Users already experience difficulty in building a mental model of applications with machine learning under the hood. A typical AI user interface at this point too often fails to adequately account for its actions and to reveal its inner workings. We need to respond to the rapidly shifting interface dynamics at play, and we need to improve.
The fundamental challenge, then, is to help users come to terms with AI in a meaningful way: to help them grasp what’s happening when the software is running, to know what they can control, and to build a relationship with the UI that’s based on trust and understanding.
An Evolving Lifespan
Another objective in creating the library is to overcome assumptions and find ways to evolve with the technology. AI implementations challenge the accepted understanding that a typical piece of software has only a handful of states over its lifespan: onboarding, in-use, feature upgrade, and end-of-life. AI throws that assumption out the window.
In a true machine learning application, both the user and the system are learning, being trained by each other, and adapting to each others’ needs and contexts. The potential for open-ended interactions and the emergence of new capabilities means that, at its most extreme, the UI could be unique for any given user at any point in their relationship with the app.
How then do we grapple with a true ongoing evolution, instead of the more static launch → upgrade → end of the app path we’re familiar with? Again, we need a clearer understanding of when and how to present the changes as they occur, to help ground our users and ourselves in an uncertain and changing future state.
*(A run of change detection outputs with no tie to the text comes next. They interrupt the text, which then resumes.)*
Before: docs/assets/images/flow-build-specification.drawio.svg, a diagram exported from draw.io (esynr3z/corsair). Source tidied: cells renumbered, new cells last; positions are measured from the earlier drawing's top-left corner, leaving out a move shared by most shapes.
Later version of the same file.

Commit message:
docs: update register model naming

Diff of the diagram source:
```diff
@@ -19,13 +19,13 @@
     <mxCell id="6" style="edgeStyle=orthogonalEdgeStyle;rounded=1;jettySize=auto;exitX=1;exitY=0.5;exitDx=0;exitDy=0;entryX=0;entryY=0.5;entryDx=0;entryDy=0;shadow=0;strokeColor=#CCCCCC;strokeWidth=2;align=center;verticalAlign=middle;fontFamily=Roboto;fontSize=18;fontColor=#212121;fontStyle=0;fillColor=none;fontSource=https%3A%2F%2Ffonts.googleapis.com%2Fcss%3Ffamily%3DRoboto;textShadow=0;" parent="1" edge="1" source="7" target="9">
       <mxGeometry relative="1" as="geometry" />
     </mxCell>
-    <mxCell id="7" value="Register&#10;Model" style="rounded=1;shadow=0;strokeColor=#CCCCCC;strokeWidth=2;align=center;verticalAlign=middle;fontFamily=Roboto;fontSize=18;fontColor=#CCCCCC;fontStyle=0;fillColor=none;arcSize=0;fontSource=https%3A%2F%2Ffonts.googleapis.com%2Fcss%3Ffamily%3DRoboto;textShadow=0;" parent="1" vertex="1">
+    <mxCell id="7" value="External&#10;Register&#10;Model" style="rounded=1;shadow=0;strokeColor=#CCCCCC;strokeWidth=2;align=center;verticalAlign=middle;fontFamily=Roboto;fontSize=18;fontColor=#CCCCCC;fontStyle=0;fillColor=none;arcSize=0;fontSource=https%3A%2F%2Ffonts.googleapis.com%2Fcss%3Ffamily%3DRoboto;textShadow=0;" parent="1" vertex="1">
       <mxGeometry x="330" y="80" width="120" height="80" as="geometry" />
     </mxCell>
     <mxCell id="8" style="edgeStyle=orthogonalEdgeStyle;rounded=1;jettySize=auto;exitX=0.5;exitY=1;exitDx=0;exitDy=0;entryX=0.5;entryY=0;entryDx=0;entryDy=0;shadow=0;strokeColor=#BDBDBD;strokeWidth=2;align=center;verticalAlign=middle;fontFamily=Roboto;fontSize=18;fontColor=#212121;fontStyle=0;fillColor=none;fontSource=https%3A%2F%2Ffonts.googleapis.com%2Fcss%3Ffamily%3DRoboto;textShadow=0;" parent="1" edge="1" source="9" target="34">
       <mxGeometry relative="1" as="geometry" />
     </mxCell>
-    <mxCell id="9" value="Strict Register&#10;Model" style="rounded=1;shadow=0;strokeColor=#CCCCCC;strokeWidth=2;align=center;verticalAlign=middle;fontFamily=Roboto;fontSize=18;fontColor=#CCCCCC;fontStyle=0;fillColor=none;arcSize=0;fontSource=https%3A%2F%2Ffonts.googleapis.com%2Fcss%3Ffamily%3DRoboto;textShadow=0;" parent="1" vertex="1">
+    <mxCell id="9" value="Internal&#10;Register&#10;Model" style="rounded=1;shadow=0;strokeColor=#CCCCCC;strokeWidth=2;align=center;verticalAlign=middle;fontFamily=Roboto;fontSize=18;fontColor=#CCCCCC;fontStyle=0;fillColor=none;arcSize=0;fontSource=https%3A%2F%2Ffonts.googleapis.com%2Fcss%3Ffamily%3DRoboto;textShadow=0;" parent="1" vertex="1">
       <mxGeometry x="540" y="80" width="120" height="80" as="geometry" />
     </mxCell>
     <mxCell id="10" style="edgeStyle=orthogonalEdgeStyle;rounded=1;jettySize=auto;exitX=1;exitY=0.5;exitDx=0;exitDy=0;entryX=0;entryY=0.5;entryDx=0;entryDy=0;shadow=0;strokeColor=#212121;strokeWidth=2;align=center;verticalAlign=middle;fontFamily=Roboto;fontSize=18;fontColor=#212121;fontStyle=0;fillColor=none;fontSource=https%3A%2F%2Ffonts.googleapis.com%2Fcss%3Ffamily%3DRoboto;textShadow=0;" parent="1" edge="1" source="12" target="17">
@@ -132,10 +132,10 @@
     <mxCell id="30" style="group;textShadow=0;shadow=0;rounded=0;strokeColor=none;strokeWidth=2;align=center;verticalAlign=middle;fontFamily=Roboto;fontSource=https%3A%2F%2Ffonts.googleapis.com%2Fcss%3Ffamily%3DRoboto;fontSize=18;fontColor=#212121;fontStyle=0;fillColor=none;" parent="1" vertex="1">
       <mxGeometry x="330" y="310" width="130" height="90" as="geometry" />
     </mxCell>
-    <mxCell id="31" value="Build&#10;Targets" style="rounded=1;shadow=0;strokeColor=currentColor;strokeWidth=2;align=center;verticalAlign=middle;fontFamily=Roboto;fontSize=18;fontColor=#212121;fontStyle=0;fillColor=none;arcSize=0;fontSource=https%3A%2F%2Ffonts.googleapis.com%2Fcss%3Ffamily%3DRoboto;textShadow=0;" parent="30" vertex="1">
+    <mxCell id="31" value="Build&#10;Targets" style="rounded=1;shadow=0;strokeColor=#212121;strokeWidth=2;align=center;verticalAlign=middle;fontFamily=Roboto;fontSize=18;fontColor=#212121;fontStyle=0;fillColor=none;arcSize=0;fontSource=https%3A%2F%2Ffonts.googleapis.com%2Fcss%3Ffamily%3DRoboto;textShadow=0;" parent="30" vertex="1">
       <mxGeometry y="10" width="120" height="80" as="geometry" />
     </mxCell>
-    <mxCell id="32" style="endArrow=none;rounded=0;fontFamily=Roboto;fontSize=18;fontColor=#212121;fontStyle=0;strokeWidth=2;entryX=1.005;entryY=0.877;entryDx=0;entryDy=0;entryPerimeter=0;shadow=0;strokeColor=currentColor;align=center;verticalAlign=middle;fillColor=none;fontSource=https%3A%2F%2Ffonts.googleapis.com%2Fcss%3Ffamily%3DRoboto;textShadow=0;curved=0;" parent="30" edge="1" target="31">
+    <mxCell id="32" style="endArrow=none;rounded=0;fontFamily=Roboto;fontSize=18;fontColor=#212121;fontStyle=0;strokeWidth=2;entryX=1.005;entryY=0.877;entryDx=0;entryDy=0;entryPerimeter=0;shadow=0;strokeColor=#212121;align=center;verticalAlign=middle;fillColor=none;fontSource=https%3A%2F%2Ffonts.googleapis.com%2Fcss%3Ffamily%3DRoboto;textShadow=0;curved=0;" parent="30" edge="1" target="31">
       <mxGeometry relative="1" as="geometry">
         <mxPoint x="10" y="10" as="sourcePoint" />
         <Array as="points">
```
Perception vs Reality: Does it Even Matter?
One final objective in creating the Smarter Pattern Library is to meaningfully address the perception of intelligence, one that is often unrelated to implementation.
For example, many bots work through pre-set scripts and don’t actually meet the requirements for a truly AI- or ML-powered app. They are technically not “smart” in the ways we’re coming to understand that term. But does it really matter?
Because regardless of the authenticity of the intelligence, from the user’s point of view the app manifests the sense of an artificial agent that may or may not be acting in their best interests. It is because of this that we include relevant patterns in our AI UI Pattern Library, which can be applied equally to real or faux-AI.
For example, a parallel can be drawn between a pattern that allows the UI to generate emergent capabilities, and a pattern that gradually reveals prefabricated features. The reality of the experiences for the user may play out in similar ways, but only one of them would involve true AI.
All of these ideas look at the implications of AI and ML through the lens of interface design, but it’s still only a subset of AI activities. So much of what’s already in operation is actually running on large scale systems at the infrastructure level, not merely contained in a consumer-facing app. But we need a jumping off point to start discussions and interface design, by nature, puts end users at the centre of the experience.
The Smarter Pattern Library, at its heart, is intended to give designers the tools to empower their users’ experiences.
Take a look at the Smarter Pattern Library (and don’t forget to bookmark it to return to in future as we update it) and tell us what you think. Like the technology itself, the conversation and concepts around AI user interfaces will continue to evolve and grow.